Massachusetts Department of Public Health. Smoke Detectors. Virtual Children's
Hospital. (cited 2002 March 14). URL: http://www.vh.org/Patients/IHB/Peds/Safety/SmokeDetectors
Additional pediatric resources: GeneralPediatrics.com | PediatricEducation.org | SearchingPediatrics.com
Follow us on Twitter
@pedseducation and @pedsimaging and Facebook @pedsimaging and Instagram @pedsimaging
About Us |
Contact Us |
Virtual Pediatric Hospital is curated by
Donna M. D'Alessandro, M.D. and by Michael P. D'Alessandro, M.D.
Please send us comments by filling out our
All contents copyright © 1992-2016 Donna M. D'Alessandro, M.D. and Michael P. D'Alessandro, M.D. and the authors. All rights reserved.
"Virtual Pediatric Hospital", the Virtual Pediatric Hospital logo, and "A digital library of pediatric information" are all Trademarks of Donna M. D'Alessandro, M.D. and Michael P. D'Alessandro, M.D.
Virtual Pediatric Hospital is funded in whole by Donna M. D'Alessandro, M.D. and Michael P. D'Alessandro, M.D. Advertising is not accepted.
Your personal information remains confidential and is not sold, leased, or given to any third party be they reliable or not.
The information contained in Virtual Pediatric Hospital is not a substitute for the medical care and advice of your physician.
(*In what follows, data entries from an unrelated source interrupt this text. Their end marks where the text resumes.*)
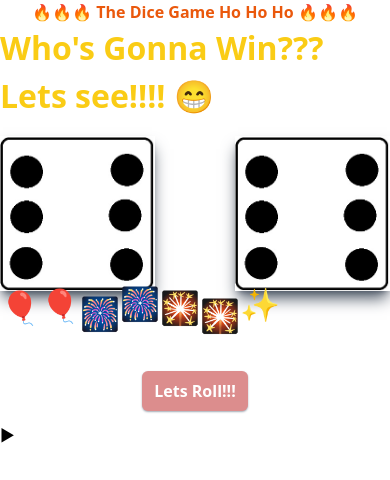
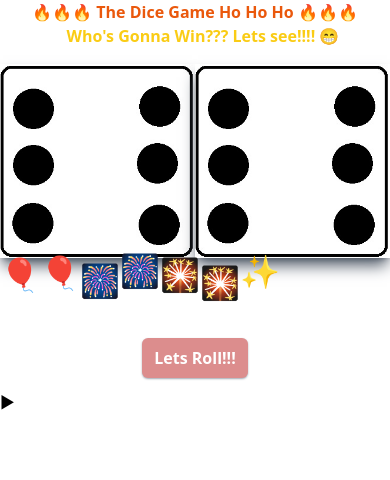
Before and after one commit to emrankhan3/dice_game, a plain HTML site: page index.html in a window 390 px wide. Drawn offline with Linux system fonts and the light colour scheme.

Commit message:
fix responsiveness

```diff
--- a/index.html
+++ b/index.html
@@ -48,17 +48,17 @@ animation: bounce .7s infinite;
 <body>
     <div class="flex justify-center">
 
-    <h1 class="text-[1rem] sm:text-[4rem] font-bold text-orange-600"> <div class="inline-block fire animate-pulse">🔥🔥🔥</div> The Dice Game Ho Ho Ho <div class="inline-block fire animate-pulse">🔥🔥🔥</div></h1>
+    <h1 class="text-[1rem]  md:text-[3rem] font-bold text-orange-600"> <div class="inline-block fire animate-pulse">🔥🔥🔥</div> The Dice Game Ho Ho Ho <div class="inline-block fire animate-pulse">🔥🔥🔥</div></h1>
     </div>
     <div class="flex justify-center">
 
-        <h3 class="text-[2rem]  text-yellow-400 font-bold"> Who's Gonna Win??? Lets see!!!! <div class="inline-block h-1 w-1 animate-spin">😁</div> </h3>
+        <h3 class="text-[1rem] sm:text-[2rem]  text-yellow-400 font-bold"> Who's Gonna Win??? Lets see!!!! <div class="inline-block h-1 w-1 animate-spin">😁</div> </h3>
     </div>
 
     <div class="flex justify-center mt-4 ">
-        <div  class="mr-10"><img id="img1" class="hover:animate-spin shadow-lg shadow-gray-600" src="img/6.jpg" alt=""></div>
+        <div  class="md:mr-10"><img id="img1" class="hover:animate-spin shadow-lg shadow-gray-600" src="img/6.jpg" alt=""></div>
 
-        <div  class="ml-10"><img id="img2" class="hover:animate-spin shadow-lg shadow-gray-600" src="img/6.jpg" alt=""></div>
+        <div  class="md:ml-10"><img id="img2" class="hover:animate-spin shadow-lg shadow-gray-600" src="img/6.jpg" alt=""></div>
     </div>
 
 
```
Also changed, not shown: style.css.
There may be variations in treatment that your physician may recommend based on individual facts and circumstances.